[Start of Attachment]
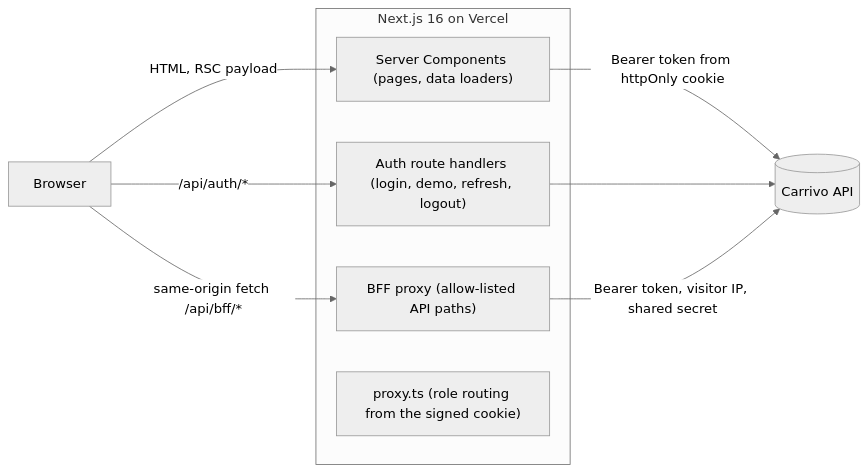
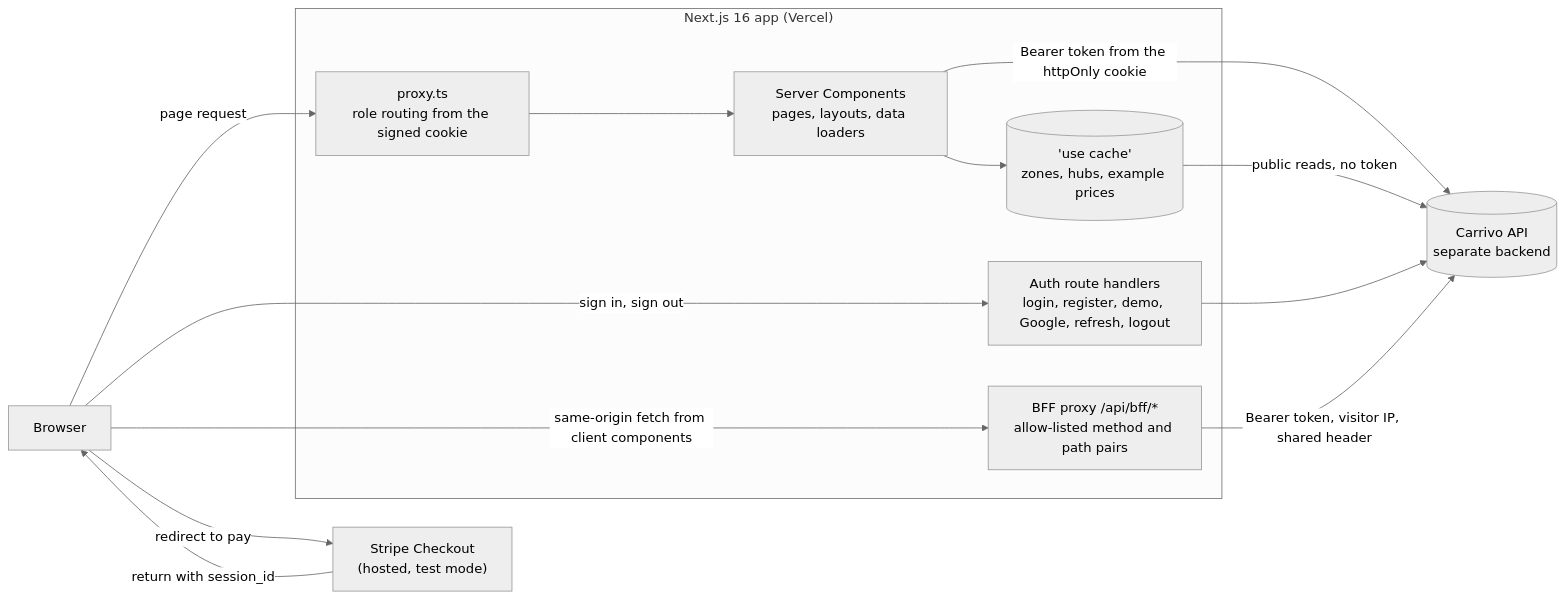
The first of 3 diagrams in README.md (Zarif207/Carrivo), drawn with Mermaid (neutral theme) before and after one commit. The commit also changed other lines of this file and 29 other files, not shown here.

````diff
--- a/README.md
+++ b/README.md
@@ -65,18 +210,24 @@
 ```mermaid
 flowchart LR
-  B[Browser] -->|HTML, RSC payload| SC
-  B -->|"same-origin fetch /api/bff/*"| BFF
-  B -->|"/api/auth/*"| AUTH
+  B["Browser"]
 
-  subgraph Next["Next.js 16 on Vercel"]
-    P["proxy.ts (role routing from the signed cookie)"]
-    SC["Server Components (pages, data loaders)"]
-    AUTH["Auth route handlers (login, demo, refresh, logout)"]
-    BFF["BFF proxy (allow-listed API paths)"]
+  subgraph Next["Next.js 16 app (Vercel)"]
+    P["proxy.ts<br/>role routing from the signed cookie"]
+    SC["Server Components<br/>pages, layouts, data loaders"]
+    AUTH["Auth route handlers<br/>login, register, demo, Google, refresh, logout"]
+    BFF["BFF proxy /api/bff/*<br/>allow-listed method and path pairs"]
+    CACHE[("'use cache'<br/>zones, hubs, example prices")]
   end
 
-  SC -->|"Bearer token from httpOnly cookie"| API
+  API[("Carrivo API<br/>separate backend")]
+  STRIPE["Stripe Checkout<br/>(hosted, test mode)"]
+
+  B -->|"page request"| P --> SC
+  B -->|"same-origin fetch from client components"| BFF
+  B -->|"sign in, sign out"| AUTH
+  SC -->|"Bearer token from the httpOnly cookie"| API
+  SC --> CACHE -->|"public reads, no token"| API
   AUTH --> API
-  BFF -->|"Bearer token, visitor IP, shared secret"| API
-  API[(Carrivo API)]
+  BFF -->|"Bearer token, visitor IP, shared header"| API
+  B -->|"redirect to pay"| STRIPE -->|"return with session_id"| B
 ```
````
[End of Attachment]
■ **WORK TO COMPLETE**
Report each line of the entries where the word "proxy" occurs.

■ **THE ANSWER**
-    P["proxy.ts (role routing from the signed cookie)"]
-    BFF["BFF proxy (allow-listed API paths)"]
+    P["proxy.ts<br/>role routing from the signed cookie"]
+    BFF["BFF proxy /api/bff/*<br/>allow-listed method and path pairs"]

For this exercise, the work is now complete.